BURLINGTON, Vt. (WCAX) Vermont's stay-at-home order is causing some confusion over just which workers are considered "essential." When it comes to construction work, it depends what you're working on.
Housing construction across much of the state has come to a halt, but questions remain about other trades.
Benoure Plumbing and Heating in South Burlington normally has a warehouse full of employees, but the company's Brad Benoure says that when the governor issued a stay-at-home order he had to lay off 65 of his 79 employees,
"We had 43 trucks actively going out to job sites. Today, we have five trucks out doing essential services," Benoure said.
That means with his skeleton crew, he can still answer calls for heating and plumbing emergencies, but construction contracts, which make up most of the business, are off-limits.

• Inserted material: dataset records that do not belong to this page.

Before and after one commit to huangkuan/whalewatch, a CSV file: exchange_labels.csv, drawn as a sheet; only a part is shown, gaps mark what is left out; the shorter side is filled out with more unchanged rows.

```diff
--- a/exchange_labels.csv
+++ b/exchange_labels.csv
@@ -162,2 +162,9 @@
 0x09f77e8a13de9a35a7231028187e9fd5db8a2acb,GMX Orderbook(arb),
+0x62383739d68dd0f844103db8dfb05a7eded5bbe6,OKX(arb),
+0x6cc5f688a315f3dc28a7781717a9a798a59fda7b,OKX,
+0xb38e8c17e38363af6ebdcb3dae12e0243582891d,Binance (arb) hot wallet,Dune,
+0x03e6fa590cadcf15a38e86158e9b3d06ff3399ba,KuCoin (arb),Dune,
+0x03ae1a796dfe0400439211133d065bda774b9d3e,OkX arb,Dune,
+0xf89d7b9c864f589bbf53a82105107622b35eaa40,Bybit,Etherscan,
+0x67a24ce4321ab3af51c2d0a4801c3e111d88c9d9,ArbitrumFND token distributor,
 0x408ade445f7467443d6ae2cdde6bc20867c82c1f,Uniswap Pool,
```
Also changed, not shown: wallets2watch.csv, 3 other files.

"Right now, we can't go out to any new commercial or residential job sites -- shutting down, essential shutdown of our business," Benoure said.
"We are having to discuss those differences between critical and noncritical issues," said Matt Musgrave with the Associated General Contractors of Vermont, which has more than 200 members with thousands of employees across a range of construction trades.
"On a personal note, dealing with our members, there is a lot of confusion," Musgrave said.
The confusion comes from what work they can and can not do. Like Benoure, Musgrave says it's only work that is critical.
"They can't necessarily go and replace your kitchen set with a nice new shiny faucet, but they can go out and replace furnaces," he said.
So, as job sites sit empty and layoffs are expected all across the state, Musgrave suggests that there are opportunities for construction work to resume in buildings now emptied of nonessential workers.
"These are opportunities where they can get in and do projects that in the past have been met with significantly higher costs because of people being in the buildings," he said.
"We are really hoping that someone in the Statehouse makes some addendums to allow contractors to go back to work in shifts to job sites," Benoure said. "There could have been some type of plan to have each type of sub go into the job site."